* Work instructions *
The answer should consist of each line from the data below that includes "shown".
__________
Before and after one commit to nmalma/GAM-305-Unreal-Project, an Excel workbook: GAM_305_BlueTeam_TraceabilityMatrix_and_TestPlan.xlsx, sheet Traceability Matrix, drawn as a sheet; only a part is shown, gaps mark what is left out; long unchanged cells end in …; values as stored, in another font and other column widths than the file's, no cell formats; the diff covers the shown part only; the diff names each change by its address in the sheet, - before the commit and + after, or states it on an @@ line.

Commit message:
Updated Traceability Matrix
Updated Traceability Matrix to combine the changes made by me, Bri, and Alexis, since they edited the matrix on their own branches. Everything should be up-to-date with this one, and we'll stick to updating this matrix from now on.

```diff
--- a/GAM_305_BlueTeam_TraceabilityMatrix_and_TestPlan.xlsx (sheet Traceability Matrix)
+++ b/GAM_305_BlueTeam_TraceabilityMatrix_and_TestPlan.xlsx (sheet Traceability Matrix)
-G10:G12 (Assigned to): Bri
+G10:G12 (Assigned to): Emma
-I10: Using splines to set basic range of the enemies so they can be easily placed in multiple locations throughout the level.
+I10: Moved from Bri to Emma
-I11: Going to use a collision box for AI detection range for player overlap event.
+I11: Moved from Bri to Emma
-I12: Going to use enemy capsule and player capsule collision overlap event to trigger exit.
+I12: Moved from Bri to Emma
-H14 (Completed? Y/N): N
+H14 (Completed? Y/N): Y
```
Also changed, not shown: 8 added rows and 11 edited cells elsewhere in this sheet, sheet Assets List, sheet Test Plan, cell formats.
__________
* Task result *
Before and after one commit to nmalma/GAM-305-Unreal-Project, an Excel workbook: GAM_305_BlueTeam_TraceabilityMatrix_and_TestPlan.xlsx, sheet Traceability Matrix, drawn as a sheet; only a part is shown, gaps mark what is left out; long unchanged cells end in …; values as stored, in another font and other column widths than the file's, no cell formats; the diff covers the shown part only; the diff names each change by its address in the sheet, - before the commit and + after, or states it on an @@ line.
Also changed, not shown: 8 added rows and 11 edited cells elsewhere in this sheet, sheet Assets List, sheet Test Plan, cell formats.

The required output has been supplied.